### How to complete this task:
The lines wanted are those in the data below that include "notebook".

(Revision comparison data)
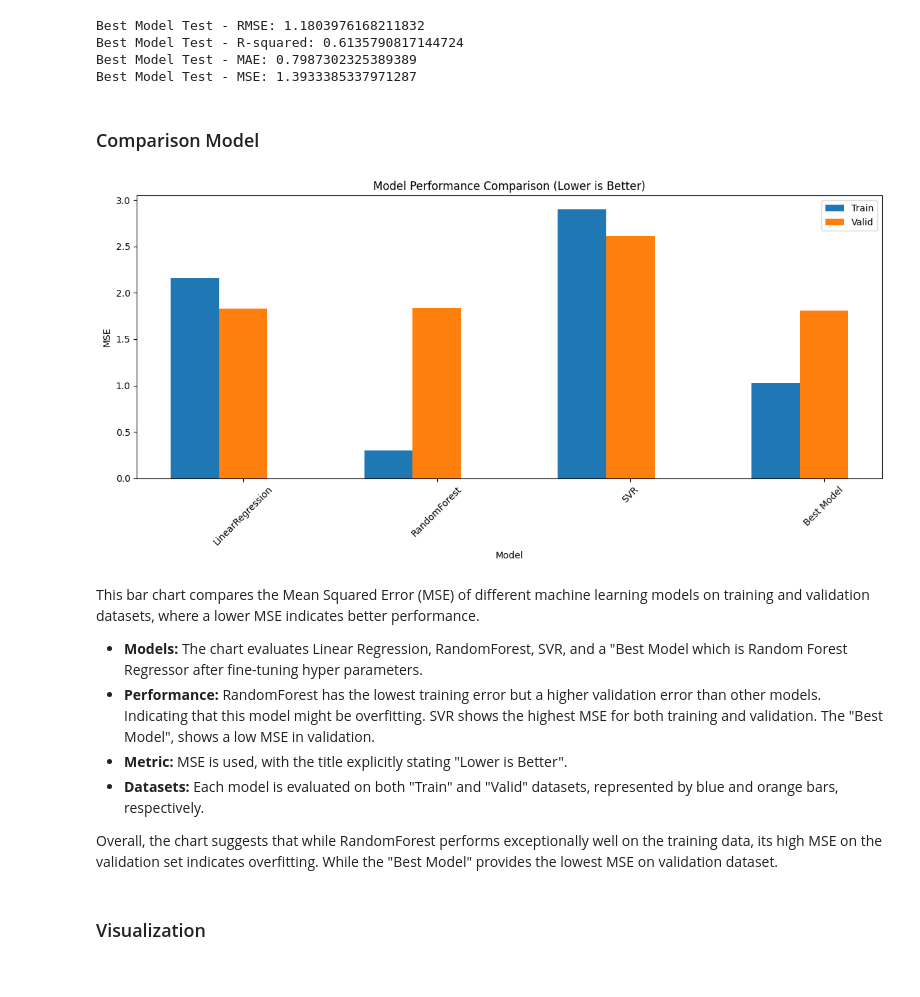
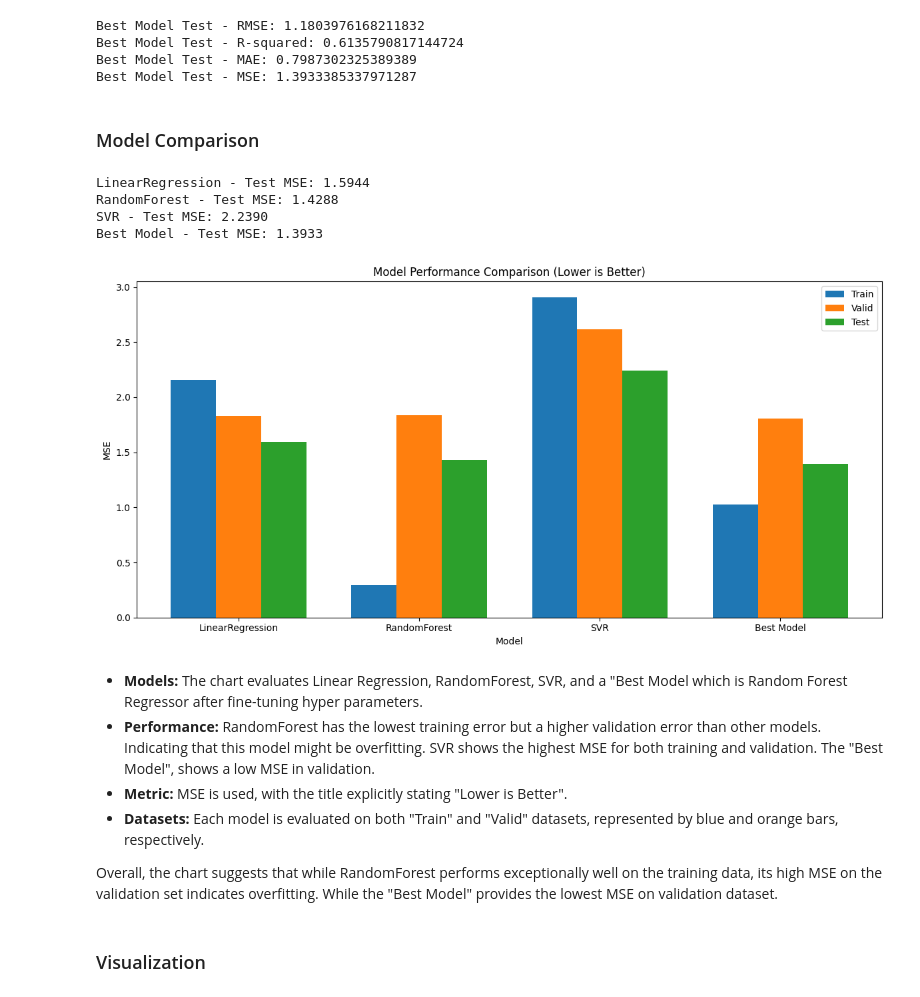
Before and after one commit to minhnhat-nguyen/HCMUS-Movie-Analytics, a Jupyter notebook: notebook/Worldwide_revenue_model.ipynb, the cells around one changed output. Drawn from its saved outputs; the diff is of its cells as text; code cells hidden in the pictures.

Commit message:
Enchance model evaluation visualize

```diff
--- a/notebook/Worldwide_revenue_model.ipynb
+++ b/notebook/Worldwide_revenue_model.ipynb
@@ -428,7 +402,7 @@ Best Model Test - R-squared: 0.6135790817144724
 Best Model Test - MAE: 0.7987302325389389
 Best Model Test - MSE: 1.3933385337971287
 # %% [markdown]
-### Comparison Model
+### Model Comparison
 # %%
 models = {
     'LinearRegression': lr_model,
@@ -443,38 +417,44 @@ for name, model in models.items():
     model.fit(X_train, y_train)
 
     train_pred = model.predict(X_train)
     valid_pred = model.predict(X_val)
     test_pred = model.predict(X_test)
 
     results.append({
         'Model': name,
         'Train MSE': mean_squared_error(y_train, train_pred),
         'Valid MSE': mean_squared_error(y_val, valid_pred),
+        'Test MSE': mean_squared_error(y_test, test_pred)
     })
+
+    print(f"{name} - Test MSE: {mean_squared_error(y_test, test_pred):.4f}")
 
 results_df = pd.DataFrame(results)
 
 plt.figure(figsize=(12, 6))
 x = np.arange(len(results_df['Model']))
 width = 0.25
 
 plt.bar(x - width, results_df['Train MSE'], width, label='Train')
 plt.bar(x, results_df['Valid MSE'], width, label='Valid')
+plt.bar(x + width, results_df['Test MSE'], width, label='Test')
 
 plt.xlabel('Model')
 plt.ylabel('MSE')
 plt.title('Model Performance Comparison (Lower is Better)')
 
-plt.xticks(x, results_df['Model'], rotation=45)
+plt.xticks(x, results_df['Model'])
 plt.legend()
 
 plt.tight_layout()
 plt.show()
 # %% [output]
+LinearRegression - Test MSE: 1.5944
+RandomForest - Test MSE: 1.4288
+SVR - Test MSE: 2.2390
+Best Model - Test MSE: 1.3933
-[figure, old version]
+[figure, new version]
 # %% [markdown]
-This bar chart compares the Mean Squared Error (MSE) of different machine learning models on training and validation datasets, where a lower MSE indicates better performance.
-
 *   **Models:** The chart evaluates Linear Regression, RandomForest, SVR, and a "Best Model which is Random Forest Regressor after fine-tuning hyper parameters.
 *   **Performance:** RandomForest has the lowest training error but a higher validation error than other models. Indicating that this model might be overfitting. SVR shows the highest MSE for both training and validation. The "Best Model", shows a low MSE in validation.
 *   **Metric:** MSE is used, with the title explicitly stating "Lower is Better".
```
Also changed, not shown: parts of 1 cell of this notebook, 1 other file.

### Solution to this exercise:
Before and after one commit to minhnhat-nguyen/HCMUS-Movie-Analytics, a Jupyter notebook: notebook/Worldwide_revenue_model.ipynb, the cells around one changed output. Drawn from its saved outputs; the diff is of its cells as text; code cells hidden in the pictures.
--- a/notebook/Worldwide_revenue_model.ipynb
+++ b/notebook/Worldwide_revenue_model.ipynb
Also changed, not shown: parts of 1 cell of this notebook, 1 other file.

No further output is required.